Every day of her sixteen years tending Tulip House, Blue had kept a journal. By now the journal took up its own, waist-tall bookcase in the centre of the meadowlibrary. Perhaps, though, it was more of a book-chest than a bookcase, as it had to be sealed during wet and snowy seasons. In extreme cases, Blue even had to bury it under a yard of earth in the winter, letting her journal hibernate through the polar freeze before it could emerge, like a bear or a flower, from its hole, and stuffed with yet more notebooks upon notebooks.

Their history of Tulip House bent and looped in on itself, rushing in spiraling cycles, coiling up into terse winter entries chronicling days of lying in bed, fevered dreams, pooling in sloppy ink-pools of delirium or hastily-recorded joy. It was a history from, for, and of Blue, the steward of Tulip House. She was not a natural child of the house, and she could remember her life before she woke up inside it after a night of reveling and hard drinking. Her only recollection was that she had stumbled into a grove of pines that grew almost parallel to the ground, as if bent over by a gigantic explosion or leaning to look more closely at the ground. In a thunderous moment the house had been born from the Earth with its tender already sleeping in her rainbow bed of thornless roses and snapdragons.

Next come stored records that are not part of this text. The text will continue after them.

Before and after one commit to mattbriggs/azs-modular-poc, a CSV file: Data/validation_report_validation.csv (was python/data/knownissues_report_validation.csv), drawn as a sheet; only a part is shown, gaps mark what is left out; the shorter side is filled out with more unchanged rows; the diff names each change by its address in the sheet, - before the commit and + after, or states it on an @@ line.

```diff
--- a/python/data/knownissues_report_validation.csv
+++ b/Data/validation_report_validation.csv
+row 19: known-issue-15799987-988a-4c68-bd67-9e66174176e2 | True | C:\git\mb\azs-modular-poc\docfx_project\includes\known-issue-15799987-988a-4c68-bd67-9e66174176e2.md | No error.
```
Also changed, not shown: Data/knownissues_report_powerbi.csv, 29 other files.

Once the day’s chores were done, Blue checked the laundry room again. There were still some loads of delicates she wanted to clean so she could step into spring on the right foot. Last year, there had been a surprise coldsnap and the laundry room had first flash-flooded from the snowmelt and then frozen solid, leaving her to strategically re-wear her clothes until mid-May, when the laundry room finally melted enough to pry the door open.

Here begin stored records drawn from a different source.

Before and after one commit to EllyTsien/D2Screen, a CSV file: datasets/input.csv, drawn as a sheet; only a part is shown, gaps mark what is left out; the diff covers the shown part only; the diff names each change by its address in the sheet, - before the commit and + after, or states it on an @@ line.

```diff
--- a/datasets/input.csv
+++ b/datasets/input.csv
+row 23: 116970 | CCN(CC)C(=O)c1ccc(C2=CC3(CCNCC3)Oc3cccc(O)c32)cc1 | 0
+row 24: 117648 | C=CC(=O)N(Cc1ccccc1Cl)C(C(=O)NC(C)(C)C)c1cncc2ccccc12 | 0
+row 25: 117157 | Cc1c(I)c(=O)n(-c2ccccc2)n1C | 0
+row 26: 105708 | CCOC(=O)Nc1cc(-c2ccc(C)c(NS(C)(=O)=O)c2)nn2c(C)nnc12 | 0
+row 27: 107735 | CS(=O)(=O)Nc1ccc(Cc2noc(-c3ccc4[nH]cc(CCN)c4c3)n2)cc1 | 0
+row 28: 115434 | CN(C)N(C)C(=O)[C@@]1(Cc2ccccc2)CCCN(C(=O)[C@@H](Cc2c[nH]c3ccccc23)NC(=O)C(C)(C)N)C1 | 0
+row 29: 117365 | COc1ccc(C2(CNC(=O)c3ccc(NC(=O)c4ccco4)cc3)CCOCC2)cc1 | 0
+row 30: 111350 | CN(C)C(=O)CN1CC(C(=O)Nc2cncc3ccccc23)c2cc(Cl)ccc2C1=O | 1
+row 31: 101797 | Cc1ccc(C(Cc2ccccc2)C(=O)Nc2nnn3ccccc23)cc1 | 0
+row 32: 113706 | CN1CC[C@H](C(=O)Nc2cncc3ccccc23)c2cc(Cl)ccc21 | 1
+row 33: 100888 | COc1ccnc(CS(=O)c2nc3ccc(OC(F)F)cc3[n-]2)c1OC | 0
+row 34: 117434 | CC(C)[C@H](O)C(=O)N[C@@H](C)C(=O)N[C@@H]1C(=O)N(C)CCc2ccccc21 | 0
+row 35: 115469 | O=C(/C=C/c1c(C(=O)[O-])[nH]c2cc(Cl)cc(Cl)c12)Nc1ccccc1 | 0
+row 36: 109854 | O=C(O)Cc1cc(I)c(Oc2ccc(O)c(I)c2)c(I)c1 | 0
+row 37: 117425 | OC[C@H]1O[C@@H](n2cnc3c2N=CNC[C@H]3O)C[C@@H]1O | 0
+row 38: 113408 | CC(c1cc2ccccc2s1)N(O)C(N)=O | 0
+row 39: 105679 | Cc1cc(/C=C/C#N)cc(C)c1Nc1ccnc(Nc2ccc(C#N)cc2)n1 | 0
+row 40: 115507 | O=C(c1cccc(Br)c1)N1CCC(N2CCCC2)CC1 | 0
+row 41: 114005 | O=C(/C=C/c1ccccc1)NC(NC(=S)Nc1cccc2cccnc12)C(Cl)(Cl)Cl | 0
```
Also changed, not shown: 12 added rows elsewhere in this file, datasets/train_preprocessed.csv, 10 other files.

At the moment, the door was still shut to keep the water from overflowing into the adjacent hallway, and a queer swimming moonlight peered out from the crack in the door at the bottom. Perhaps the floods had gone down. But even with the fierce sunlight of a vigorous spring shining on it all day, that seemed unlikelky. Blue pulled the too-long sleeve of her nightgown down to reveal her hand and felt underneath the door with gentle fingers. She pulled her fingers up to her eyes and saw they were wet, dripping tiny serene puddles onto the floor. No luck.

Ten years ago, she had tried to fix the flooding by simply letting the laundry room deluge out. It covered most of the hallway in soapy water, since the detergent had gotten churned up in it, and by the next week the entire hallway was choked with juvenile pine trees that Blue could not bring herself to uproot for many months. She did not need that kind of anxiety. Best to leave things as they are.

Suddenly, however, there was a worldshaking thud against the door, and Blue jumped back so hard she hit her elbows against the opposite hallway wall behind her. She sucked air through her teeth and let herself slide down the wall to the ground so she was sitting up against it. Her nightgown rode up as she did so.

Another massive thud. The door began to creak. Was this some kind of apocalyptic capital-F Flood thundering down from the heavens? She watched as the door began to bend, stressing and stretching on its hinges. Tension grew second by second. Blue breathed in heavily, scrambling out of the way of the door. It was going. Going. Bursting. Time stretched. Stilled.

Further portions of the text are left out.